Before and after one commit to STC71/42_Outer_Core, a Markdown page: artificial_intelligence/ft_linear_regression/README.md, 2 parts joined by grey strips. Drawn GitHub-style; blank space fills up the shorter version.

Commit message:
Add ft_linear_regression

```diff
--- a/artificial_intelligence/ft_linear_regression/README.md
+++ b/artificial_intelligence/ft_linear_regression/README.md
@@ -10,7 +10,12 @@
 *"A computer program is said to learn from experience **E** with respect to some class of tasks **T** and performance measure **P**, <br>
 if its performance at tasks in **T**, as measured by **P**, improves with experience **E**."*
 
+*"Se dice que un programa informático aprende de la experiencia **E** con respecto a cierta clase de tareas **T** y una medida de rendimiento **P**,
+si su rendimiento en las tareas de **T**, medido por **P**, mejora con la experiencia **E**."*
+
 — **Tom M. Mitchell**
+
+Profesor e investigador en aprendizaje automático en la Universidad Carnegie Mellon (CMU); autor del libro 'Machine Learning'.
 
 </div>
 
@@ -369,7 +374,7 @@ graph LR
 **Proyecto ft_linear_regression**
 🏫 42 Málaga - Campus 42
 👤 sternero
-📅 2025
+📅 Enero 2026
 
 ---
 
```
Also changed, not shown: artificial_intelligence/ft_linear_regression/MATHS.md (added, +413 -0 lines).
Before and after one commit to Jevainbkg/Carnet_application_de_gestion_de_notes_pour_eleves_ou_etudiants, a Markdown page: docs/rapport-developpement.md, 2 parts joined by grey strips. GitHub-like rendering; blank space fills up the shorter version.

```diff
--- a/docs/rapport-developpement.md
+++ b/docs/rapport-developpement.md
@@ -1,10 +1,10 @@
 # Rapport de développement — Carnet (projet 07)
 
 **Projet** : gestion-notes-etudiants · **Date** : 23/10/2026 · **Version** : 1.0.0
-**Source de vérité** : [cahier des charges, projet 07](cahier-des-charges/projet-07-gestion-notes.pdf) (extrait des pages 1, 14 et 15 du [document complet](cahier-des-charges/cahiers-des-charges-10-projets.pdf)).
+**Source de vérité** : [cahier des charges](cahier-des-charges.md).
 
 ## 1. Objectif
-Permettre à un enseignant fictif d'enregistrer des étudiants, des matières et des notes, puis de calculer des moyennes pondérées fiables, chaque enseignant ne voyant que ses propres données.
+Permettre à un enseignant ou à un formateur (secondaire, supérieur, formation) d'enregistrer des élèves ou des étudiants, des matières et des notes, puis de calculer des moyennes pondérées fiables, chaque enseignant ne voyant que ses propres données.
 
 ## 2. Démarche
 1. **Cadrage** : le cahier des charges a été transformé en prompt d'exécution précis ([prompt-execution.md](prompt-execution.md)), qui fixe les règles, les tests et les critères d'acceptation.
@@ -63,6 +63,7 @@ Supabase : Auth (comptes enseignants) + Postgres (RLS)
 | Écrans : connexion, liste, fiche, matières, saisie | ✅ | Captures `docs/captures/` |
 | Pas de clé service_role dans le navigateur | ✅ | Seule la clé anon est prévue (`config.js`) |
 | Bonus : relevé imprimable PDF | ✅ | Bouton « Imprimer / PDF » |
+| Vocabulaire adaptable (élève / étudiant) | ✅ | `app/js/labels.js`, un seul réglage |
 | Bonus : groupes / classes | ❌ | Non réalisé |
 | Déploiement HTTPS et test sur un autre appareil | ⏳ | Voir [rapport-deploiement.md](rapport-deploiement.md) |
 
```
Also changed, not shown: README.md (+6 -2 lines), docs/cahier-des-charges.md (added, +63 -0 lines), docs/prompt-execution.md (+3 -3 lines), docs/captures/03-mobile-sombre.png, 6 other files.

○ ○ ○ ○ ○ ○ ○

Problem details
A complete answer reproduces every line of the records in which the word "rendimiento" occurs.

Response for this exercise
+*"Se dice que un programa informático aprende de la experiencia **E** con respecto a cierta clase de tareas **T** y una medida de rendimiento **P**,
+si su rendimiento en las tareas de **T**, medido por **P**, mejora con la experiencia **E**."*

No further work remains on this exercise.